---------- Information provided ----------

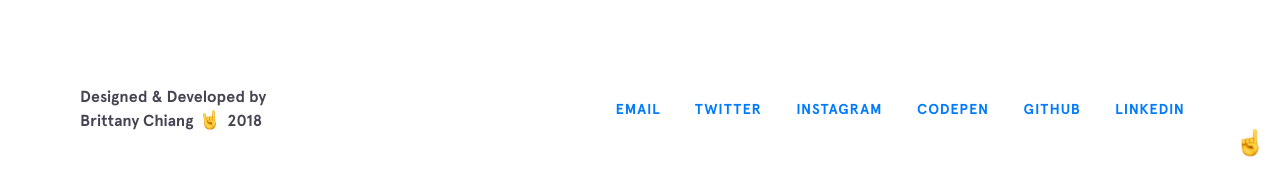
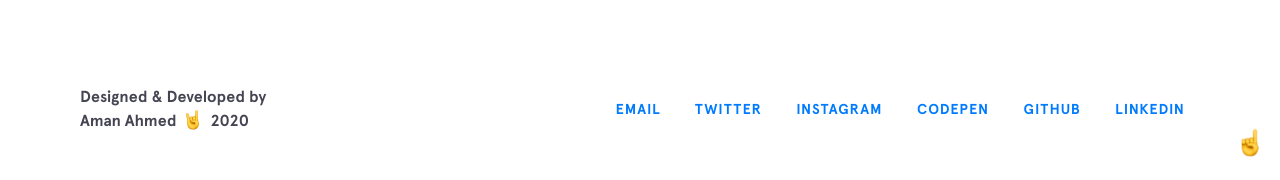
Before and after one commit to CustomIcon/pokurt.github.io, a Jekyll site: the page built from index.html, in a window 1280 px wide and 900 px high, scrolled down 2069 px. Shown: the part 717-897 px from the top of the window. Built offline with Jekyll 4.4.1, drawn with Linux system fonts in a browser that asks for light colours; nearby versions of some CDN libraries.

Commit message:
Update footer.html
updated footer

```diff
--- a/_includes/footer.html
+++ b/_includes/footer.html
@@ -4,9 +4,9 @@
       <span>Designed &amp; Developed by</span>
     </div>
     <div class="bottom">
-      <span>Brittany Chiang</span>
+      <span>Aman Ahmed</span>
       <img class="emoji" src="{{site.baseurl}}/img/emojis/rockon.png" alt="emoji">
-      <span>2018</span>
+      <span>2020</span>
     </div>
   </div>
   <div class="footer__links">
```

----------

Each entry above should be copied word for word, with the images omitted.

▶ **Solution to the exercise**:
Before and after one commit to CustomIcon/pokurt.github.io, a Jekyll site: the page built from index.html, in a window 1280 px wide and 900 px high, scrolled down 2069 px. Shown: the part 717-897 px from the top of the window. Built offline with Jekyll 4.4.1, drawn with Linux system fonts in a browser that asks for light colours; nearby versions of some CDN libraries.

Commit message:
Update footer.html
updated footer

```diff
--- a/_includes/footer.html
+++ b/_includes/footer.html
@@ -4,9 +4,9 @@
       <span>Designed &amp; Developed by</span>
     </div>
     <div class="bottom">
-      <span>Brittany Chiang</span>
+      <span>Aman Ahmed</span>
       <img class="emoji" src="{{site.baseurl}}/img/emojis/rockon.png" alt="emoji">
-      <span>2018</span>
+      <span>2020</span>
     </div>
   </div>
   <div class="footer__links">
```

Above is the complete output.